Second Battle of Newtonia—October 28, 1864
Following the Union victory at the Battle of Mine Creek, Price’s Army of Missouri stopped to rest on October 28th about two miles south of Newtonia, Missouri, where another battle had been fought two years before.
While the weary Rebel soldiers rested, Major General Blunt, commanding a Federal cavalry division numbering about 1,000 men, caught up with them. As Blunt’s two brigades approached, Price ordered Brigadier General Joseph Shelby’s mounted infantry division to hold the Yankees back as the rest of the Confederate army resumed their retreat.
After the two forces established lines, Shelby seized the initiative and attacked. Holding a numerical advantage, perhaps as large as two to one, the Rebels drove the Yankees about 200 yards back across a cornfield. There, the Union resistance stiffened and held.
At about 5 p.m., Blunt, whose men were running low on ammunition, was preparing to withdraw when reinforcements commanded by Brigadier General John B. Sanborn arrived from Fort Scott. Sanborn’s men nearly doubled the size of the Union force.
Now facing a larger federal force that included fresh troops and more artillery, Shelby ordered his men to withdraw as sunset approached. Seeing the Rebels fall back, Blunt ordered a counterattack that drove their foe back about one mile.
As nightfall descended, Blunt called off his pursuit. During the night, Shelby’s rearguard rejoined Price’s main army and continued their retreat toward Indian Territory.
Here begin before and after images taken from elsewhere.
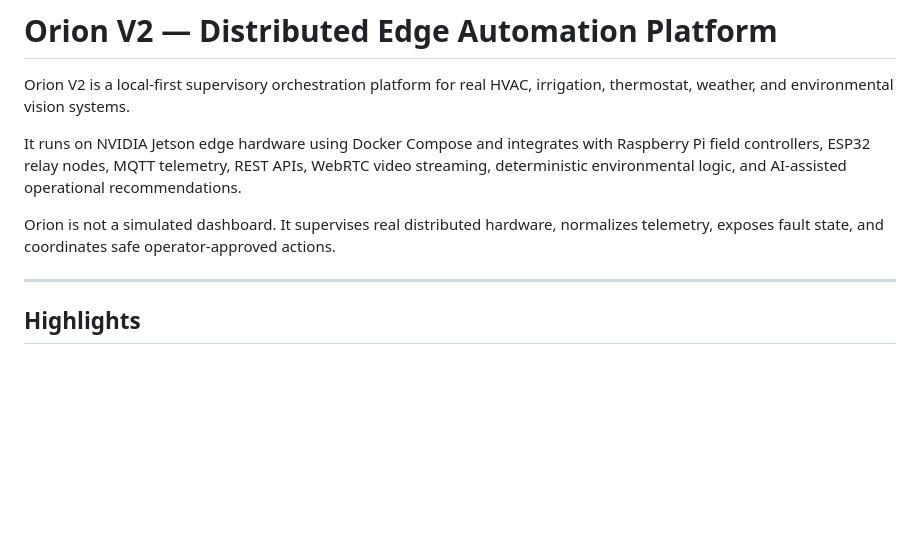
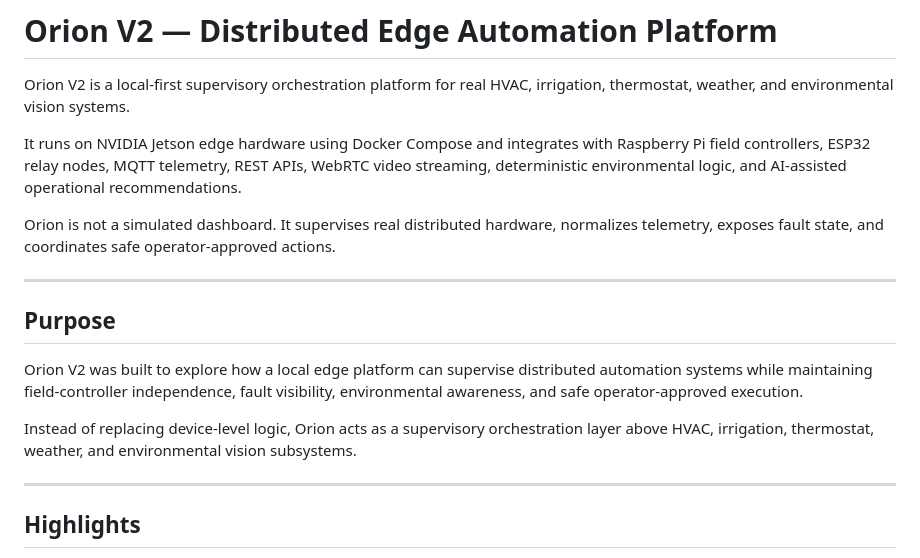
Before and after one commit to Echo13091/orion-v2, a Markdown page: README.md, the part around the change. GitHub-like rendering; blank space fills up the shorter version.

```diff
--- a/README.md
+++ b/README.md
@@ -5,6 +5,14 @@ Orion V2 is a local-first supervisory orchestration platform for real HVAC, irri
 It runs on NVIDIA Jetson edge hardware using Docker Compose and integrates with Raspberry Pi field controllers, ESP32 relay nodes, MQTT telemetry, REST APIs, WebRTC video streaming, deterministic environmental logic, and AI-assisted operational recommendations.
 
 Orion is not a simulated dashboard. It supervises real distributed hardware, normalizes telemetry, exposes fault state, and coordinates safe operator-approved actions.
+
+---
+
+## Purpose
+
+Orion V2 was built to explore how a local edge platform can supervise distributed automation systems while maintaining field-controller independence, fault visibility, environmental awareness, and safe operator-approved execution.
+
+Instead of replacing device-level logic, Orion acts as a supervisory orchestration layer above HVAC, irrigation, thermostat, weather, and environmental vision subsystems.
 
 ---
 
```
Accounts are unclear regarding the number of soldiers that took part in the Second Battle of Newtonia. Confederate forces numbered somewhere between 2,000-3,500, while the Union fielded somewhere between 1,500-2,000 men. Casualty totals are equally obscure. The Confederacy lost between 26-200 soldiers, and the Union suffered between 24-275 casualties.
Both commanders claimed victory after the conflict, but most historians consider the Second Battle of Newtonia to be a Union victory because Price’s Army of Missouri began to disintegrate badly as it resumed its retreat after the engagement.
The Army of Missouri—Dissolution
Following the Second Battle of Newtonia, the Army of Missouri retreated from Missouri into Arkansas, Indian Territory, and eventually eastern Texas. The remnants of the 12,000 Rebels who entered Missouri on September 25 finally made their way back to Arkansas on December 2. Confederate officials subsequently dissolved the Army of Missouri and 8,000 soldiers who returned were absorbed into the Army of the Trans-Mississippi. Price was reduced to a divisional commander in that force.